Following three surgeries, two radioactive iodine treatments, and hours of reading and learning, I now know that cancer need not be terminal. It is an illness that can be treated if the patient chooses to believe in the knowledge of science, the efficacy of medicine, and the positive collaboration with doctors and nurses.
For me, my most life-changing resolution was to accept the love and support from the people who cared most for me; and to unleash my willpower to overcome the disease, to get well, so that I can continue to live a life that is full, if not fuller.
The three surgeries stripped 174 lymph nodes from my neck and chest. While I laid in the hospital bed recovering, the idea came to me to use the bean-shaped lymph nodes as a form for pottery. That genesis of a concept amplified to become 174 pieces I created for Beginnings. Each piece is symbolic of my loss, as well as my blessings.
I embarked on this artistic journey with a firm idea of my final creations. However, I soon realised that clay did not “respond” when I “dictated” or “imposed”. When fixated on an idea, I realised that I myself was not in my best form.
So, I began to let go.
At that point, I discovered kintsugi, the Japanese philosophy of valuing broken objects. Rather than destroy or hide the flaws, repairing an object where it is broken endows it with a new lease of life that is more valuable, more beautiful than the original form. I embraced kintsugi wholeheartedly. Previously, ever the perfectionist, I thought nothing of destroying works that cracked. I got distressed as each unsuccessful work delayed my goal to prepare 174 ceramic works for the exhibition.
Discovering, then accepting kintsugi, led me to complete the collection of works for Beginnings. It is a fitting metaphor for a way to confront and accept cancer that could potentially be terminal; and to find strength and beauty in the process of healing.
Beginnings began as a deeply personal project. Along the way, my friends stepped forward and offered to help me in many ways so that the initiative grew to become “our” project. How appropriate! For in my journey to prevail over cancer, I had not been alone. My friends had always been by my side.
This year, in 2017, I celebrate my fifth anniversary as a cancer survivor. Beginnings expresses my deep appreciation for my family and friends for being with me. I am grateful to my doctors and nurses who made me feel as if I had been touched by angels while lying in hospital beds.

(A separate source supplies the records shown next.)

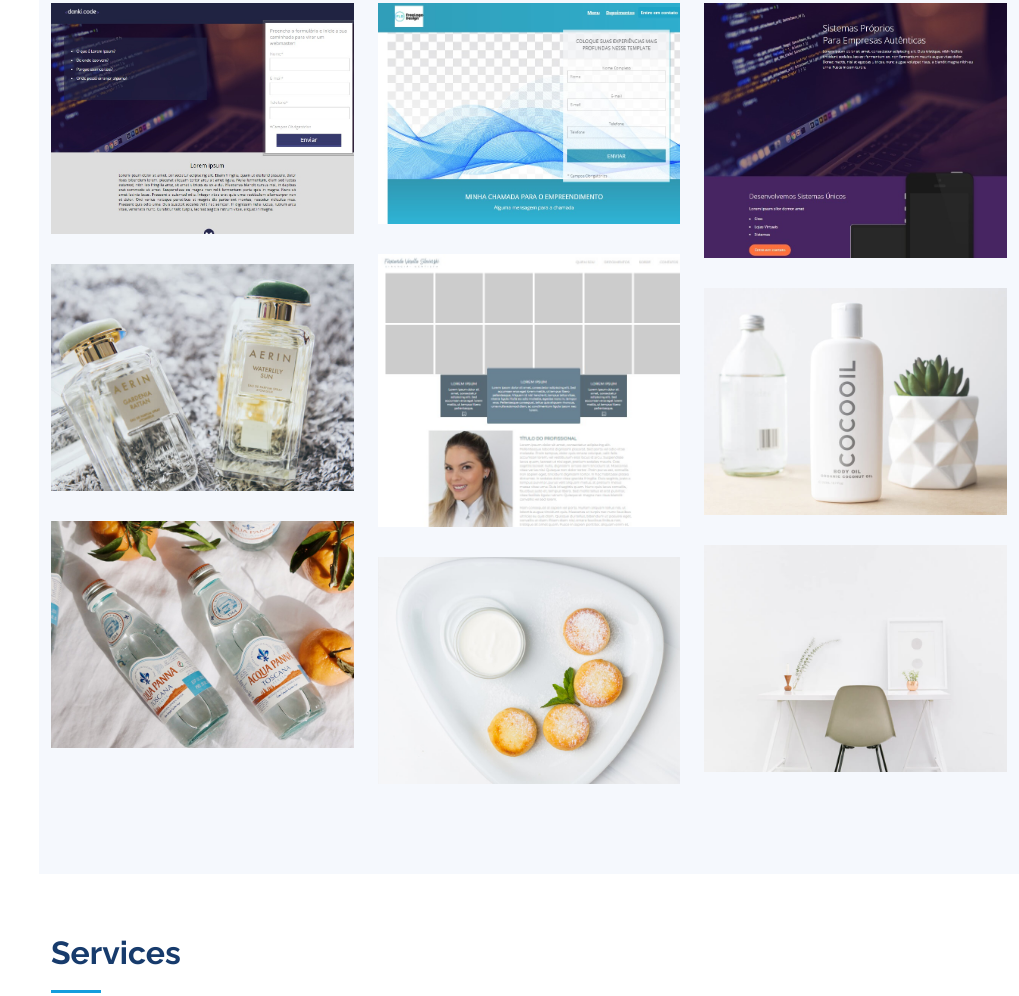
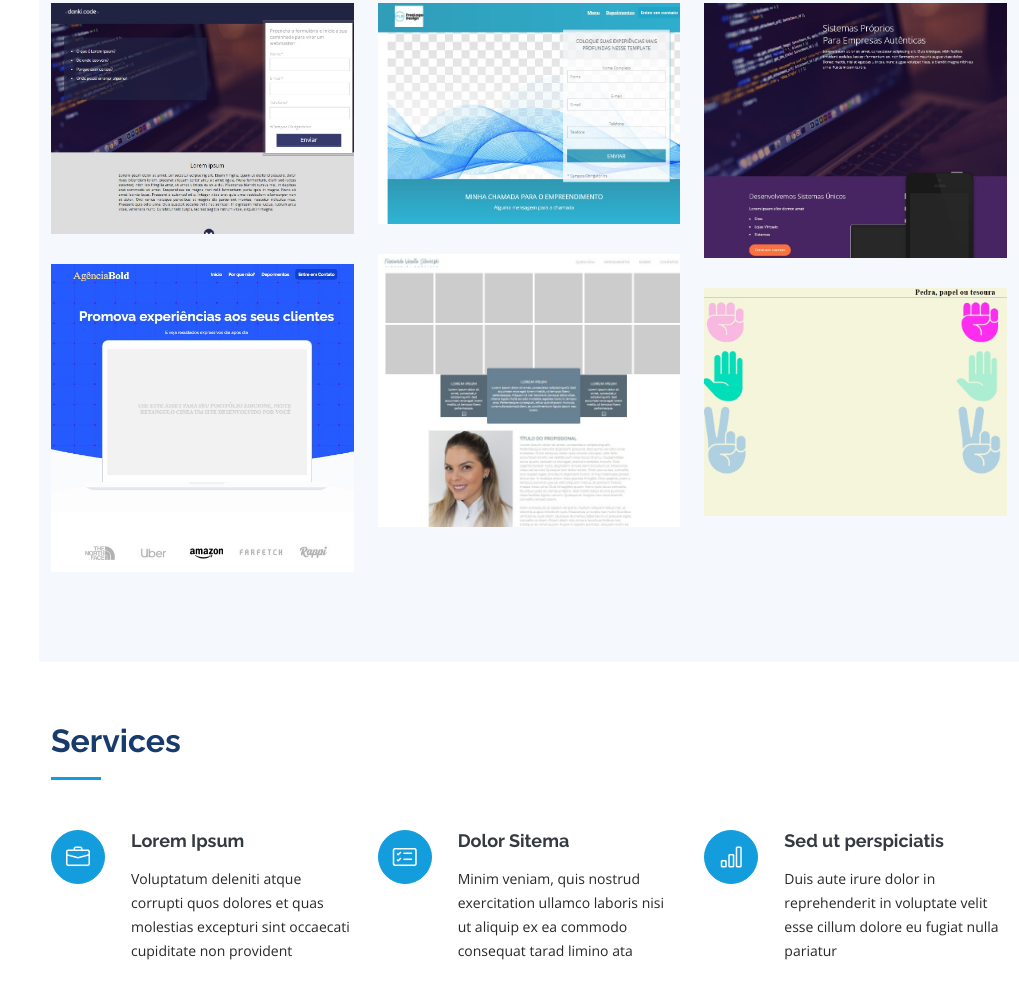
Before and after one commit to OliverSantoss/iPortfolio, a plain HTML site: page index.html in a window 1280 px wide. Shown: the part 3742-4738 px from the top of the page, without its empty margins (261-1280 px from the left). Drawn offline with nearby package versions, Linux system fonts and the light colour scheme.

Commit message:
upade style and html

```diff
--- a/index.html
+++ b/index.html
@@ -363,50 +363,20 @@
 
           <div class="col-lg-4 col-md-6 portfolio-item filter-web">
             <div class="portfolio-wrap">
-              <img src="assets/img/portfolio/portfolio-5.jpg" class="img-fluid" alt="">
+              <img src="assets/img/portfolio/img-web.jpeg" class="img-fluid" alt="">
               <div class="portfolio-links">
-                <a href="assets/img/portfolio/portfolio-5.jpg" data-gallery="portfolioGallery" class="portfolio-lightbox" title="Web 2"><i class="bx bx-plus"></i></a>
-                <a href="portfolio-details.html" title="More Details"><i class="bx bx-link"></i></a>
+                <a href="assets/img/portfolio/img-web.jpeg" data-gallery="portfolioGallery" class="portfolio-lightbox" title="Web"><i class="bx bx-plus"></i></a>
+                <a target="_blank" href="https://oliversantoss.github.io/Lading-page/" title="More Details"><i class="bx bx-link"></i></a>
               </div>
             </div>
           </div>
 
-          <div class="col-lg-4 col-md-6 portfolio-item filter-app">
+          <div class="col-lg-4 col-md-6 portfolio-item filter-game">
             <div class="portfolio-wrap">
-              <img src="assets/img/portfolio/portfolio-6.jpg" class="img-fluid" alt="">
+              <img src="assets/img/portfolio/img-game.jpeg" class="img-fluid" alt="">
               <div class="portfolio-links">
-                <a href="assets/img/portfolio/portfolio-6.jpg" data-gallery="portfolioGallery" class="portfolio-lightbox" title="App 3"><i class="bx bx-plus"></i></a>
-                <a href="portfolio-details.html" title="More Details"><i class="bx bx-link"></i></a>
-              </div>
-            </div>
-          </div>
-
-          <div class="col-lg-4 col-md-6 portfolio-item filter-card">
-            <div class="portfolio-wrap">
-              <img src="assets/img/portfolio/portfolio-7.jpg" class="img-fluid" alt="">
-              <div class="portfolio-links">
-                <a href="assets/img/portfolio/portfolio-7.jpg" data-gallery="portfolioGallery" class="portfolio-lightbox" title="Card 1"><i class="bx bx-plus"></i></a>
-                <a href="portfolio-details.html" title="More Details"><i class="bx bx-link"></i></a>
-              </div>
-            </div>
-          </div>
-
-          <div class="col-lg-4 col-md-6 portfolio-item filter-card">
-            <div class="portfolio-wrap">
-              <img src="assets/img/portfolio/portfolio-8.jpg" class="img-fluid" alt="">
-              <div class="portfolio-links">
-                <a href="assets/img/portfolio/portfolio-8.jpg" data-gallery="portfolioGallery" class="portfolio-lightbox" title="Card 3"><i class="bx bx-plus"></i></a>
-                <a href="portfolio-details.html" title="More Details"><i class="bx bx-link"></i></a>
-              </div>
-            </div>
-          </div>
-
-          <div class="col-lg-4 col-md-6 portfolio-item filter-web">
-            <div class="portfolio-wrap">
-              <img src="assets/img/portfolio/portfolio-9.jpg" class="img-fluid" alt="">
-              <div class="portfolio-links">
-                <a href="assets/img/portfolio/portfolio-9.jpg" data-gallery="portfolioGallery" class="portfolio-lightbox" title="Web 3"><i class="bx bx-plus"></i></a>
-                <a href="portfolio-details.html" title="More Details"><i class="bx bx-link"></i></a>
+                <a href="assets/img/portfolio/img-game.jpeg" data-gallery="portfolioGallery" class="portfolio-lightbox" title="App 3"><i class="bx bx-plus"></i></a>
+                <a target="_blank" href="https://oliversantoss.github.io/GamePapeltesoura/" title="More Details"><i class="bx bx-link"></i></a>
               </div>
             </div>
           </div>
@@ -422,7 +392,7 @@
 
         <div class="section-title">
           <h2>Services</h2>
-          <p>Magnam dolores commodi suscipit. Necessitatibus eius consequatur ex aliquid fuga eum quidem. Sit sint consectetur velit. Quisquam quos quisquam cupiditate. Et nemo qui impedit suscipit alias ea. Quia fugiat sit in iste officiis commodi quidem hic quas.</p>
+          <p></p>
         </div>
 
         <div class="row">
@@ -467,7 +437,7 @@
 
         <div class="section-title">
           <h2>Testimonials</h2>
-          <p>Magnam dolores commodi suscipit. Necessitatibus eius consequatur ex aliquid fuga eum quidem. Sit sint consectetur velit. Quisquam quos quisquam cupiditate. Et nemo qui impedit suscipit alias ea. Quia fugiat sit in iste officiis commodi quidem hic quas.</p>
+          <p></p>
         </div>
 
         <div class="testimonials-slider swiper" data-aos="fade-up" data-aos-delay="100">
@@ -551,7 +521,7 @@
 
         <div class="section-title">
           <h2>Contact</h2>
-          <p>Magnam dolores commodi suscipit. Necessitatibus eius consequatur ex aliquid fuga eum quidem. Sit sint consectetur velit. Quisquam quos quisquam cupiditate. Et nemo qui impedit suscipit alias ea. Quia fugiat sit in iste officiis commodi quidem hic quas.</p>
+          <p></p>
         </div>
 
         <div class="row" data-aos="fade-in">
```
Also changed, not shown: assets/img/portfolio/img-game.jpeg (added), assets/img/portfolio/img-web.jpeg (added).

Most of all, it is my way of extending my support for cancer patients who are fighting to survive.
I want them to know: You are not alone.